Too often talking of alternatives to our current political and economic order is dismissed as unrealistic and a waste of time. Utopias are the pastime of dreamers – those who can’t live in the real world. Utopias that have been put into practice, such as in communist Russia, have even been proven to be highly dangerous.
But what Monica and Walter Solón were saying is that dreaming is essential. Past experience should guide us but not frighten us into thinking beyond our current reality. We can’t begin to construct until we start to dream.
Dreaming involves rejecting reality because we believe in something better. It involves creativity, allowing our imagination to wander rooted only by our values.

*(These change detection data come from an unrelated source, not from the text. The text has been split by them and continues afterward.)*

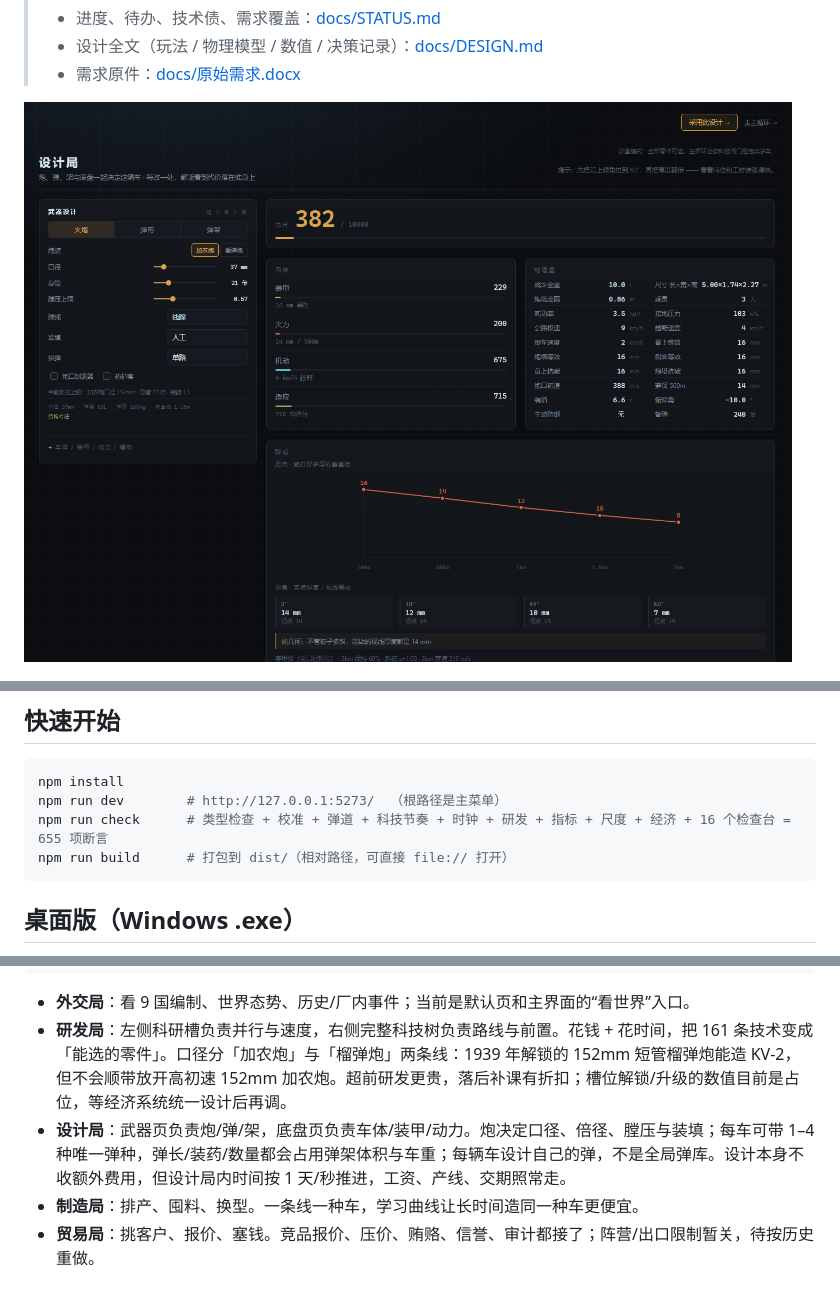
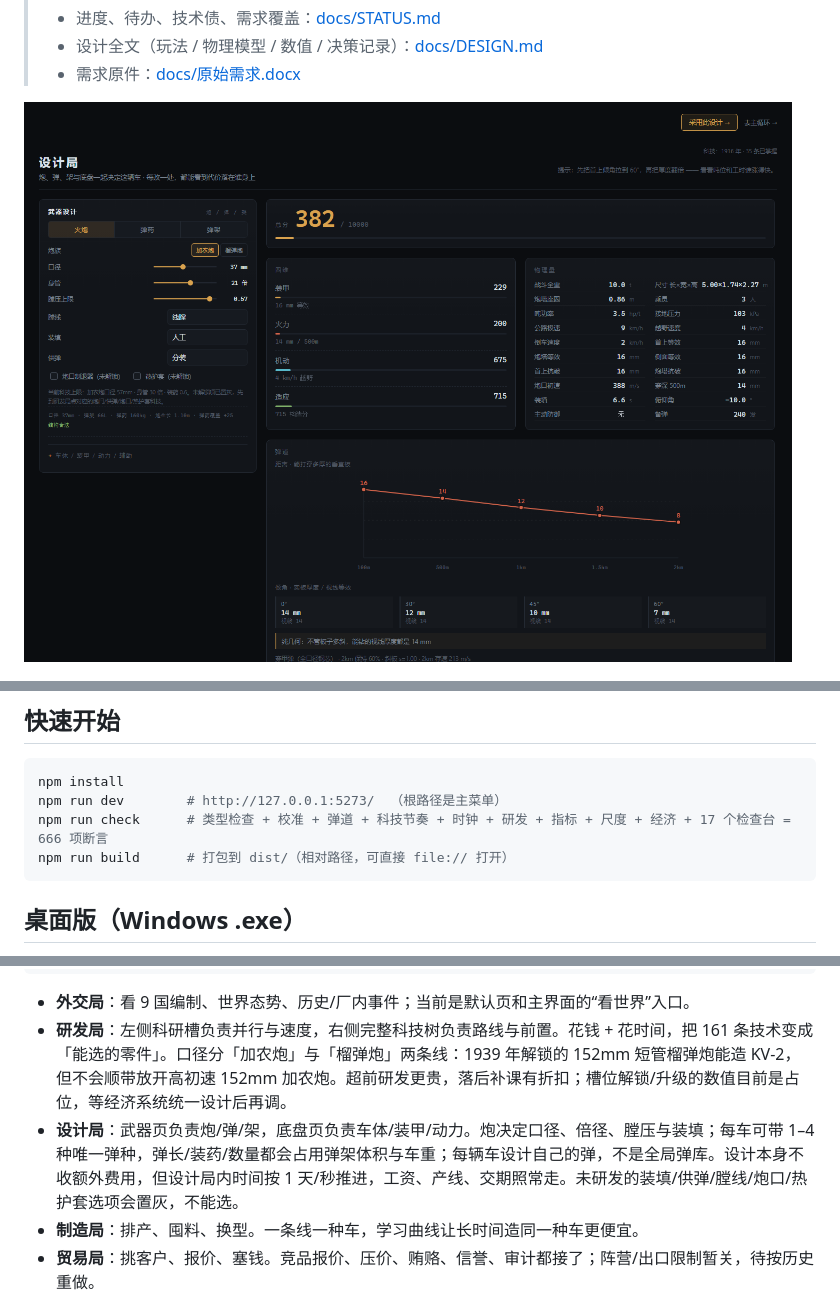
Before and after one commit to JiangYiJiang/tank-works, a Markdown page: README.md, 3 parts joined by grey strips. Drawn GitHub-style; pictures changed too: docs/images/design-bureau.png.

````diff
--- a/README.md
+++ b/README.md
@@ -64,7 +64,7 @@
 ```bash
 npm install
 npm run dev        # http://127.0.0.1:5273/  （根路径是主菜单）
-npm run check      # 类型检查 + 校准 + 弹道 + 科技节奏 + 时钟 + 研发 + 指标 + 尺度 + 经济 + 16 个检查台 = 655 项断言
+npm run check      # 类型检查 + 校准 + 弹道 + 科技节奏 + 时钟 + 研发 + 指标 + 尺度 + 经济 + 17 个检查台 = 666 项断言
 npm run build      # 打包到 dist/（相对路径，可直接 file:// 打开）
 ```
 
@@ -116,7 +116,7 @@ npm run desktop:pack   # 构建 + 桌面壳 + electron-builder，产物在 relea
 
 - **外交局**：看 9 国编制、世界态势、历史/厂内事件；当前是默认页和主界面的“看世界”入口。
 - **研发局**：左侧科研槽负责并行与速度，右侧完整科技树负责路线与前置。花钱 + 花时间，把 161 条技术变成「能选的零件」。口径分「加农炮」与「榴弹炮」两条线：1939 年解锁的 152mm 短管榴弹炮能造 KV-2，但不会顺带放开高初速 152mm 加农炮。超前研发更贵，落后补课有折扣；槽位解锁/升级的数值目前是占位，等经济系统统一设计后再调。
-- **设计局**：武器页负责炮/弹/架，底盘页负责车体/装甲/动力。炮决定口径、倍径、膛压与装填；每车可带 1–4 种唯一弹种，弹长/装药/数量都会占用弹架体积与车重；每辆车设计自己的弹，不是全局弹库。设计本身不收额外费用，但设计局内时间按 1 天/秒推进，工资、产线、交期照常走。
+- **设计局**：武器页负责炮/弹/架，底盘页负责车体/装甲/动力。炮决定口径、倍径、膛压与装填；每车可带 1–4 种唯一弹种，弹长/装药/数量都会占用弹架体积与车重；每辆车设计自己的弹，不是全局弹库。设计本身不收额外费用，但设计局内时间按 1 天/秒推进，工资、产线、交期照常走。未研发的装填/供弹/膛线/炮口/热护套选项会置灰，不能选。
 - **制造局**：排产、囤料、换型。一条线一种车，学习曲线让长时间造同一种车更便宜。
 - **贸易局**：挑客户、报价、塞钱。竞品报价、压价、贿赂、信誉、审计都接了；阵营/出口限制暂关，待按历史重做。
 
````
Also changed, not shown: docs/DESIGN.md (+3 -1 lines), docs/STATUS.md (+13 -11 lines), 6 other files.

In this context, the experience of communism is not evidence of the danger of dreaming but the danger that comes when imagination and dreaming stops.
In the early days, communism rose as an ideal on a vision of equality, but it soon became appropriated by the domination of the all-knowing “party” and five year programmes that talked of following the inexorable processes of history.
Dreamers and idealists became the enemy, which was why writers and poets were the first to be locked up in mental institutions or sent to gulags in Siberia. An attempt to put dreams into cold storage.
For Walter Solón Romero, painting was an essential medium for creativity and imagination. He used paintings to express both the injustice that he saw but also his belief in a different world. Like dissidents in Russia, his artistic expression was frequently seen as dangerous by the authorities. In 1980 he was arrested and tortured. The police threatened to cut off his hands because they were the tools of his imagination.
Throughout his paintings and artistic works, Don Quijote became the most significant symbol of his struggle for justice, appearing in a series of paintings between 1967 and 1990.
The eccentric hero of Spanish novelist Cervantes is a suitable figure to communicate the importance of imagination in struggles for justice. The adjective "quixotic", meaning "idealistic and impractical", derives from the protagonist’s name.
During the two novels, Quijote is frequently dismissed as crazy as he sets off with his squire Sancho to right wrongs and protect the oppressed. He mistakes windmills for oppressive giants and believes peasant girls are beautiful princesses. At the end of the second book, Quixote decides on his deathbed that his actions have been madness. Sancho begs him not to give up.
Many people in Bolivia are determined not go give up, and continue to struggle for justice with creativity and imagination.
In a TV debate on human rights earlier this week, Elyzabeth Peredo and Pablo Solón together with the Sacha Llorenti, Head of the Assembly of Human Rights even said that they believed that the “right to madness” was the most important human right. It was a right that allowed us to be creative and to give us the confidence to fight for a different world when we are told there is no alternative.
I have always loved both art and politics but have often kept them apart. What I am appreciating here is how important art and creativity is to be political. In fact it’s an essential part of a vision for a different, just and more diverse world. Without it our politics becomes tired and dogmatic. We become a mirror image of the system we are trying to oppose.
As I said goodbye to Monica, I asked her what her message was to young people her age in England. She didn’t say “we need money” or to "get involved in campaigning". She pointed inwards. She said “We need to start a revolution in our mind as this will enable us to fight against a model that benefits only a few people and destroys the lives of many.”
A revolution of creativity, madness and beauty.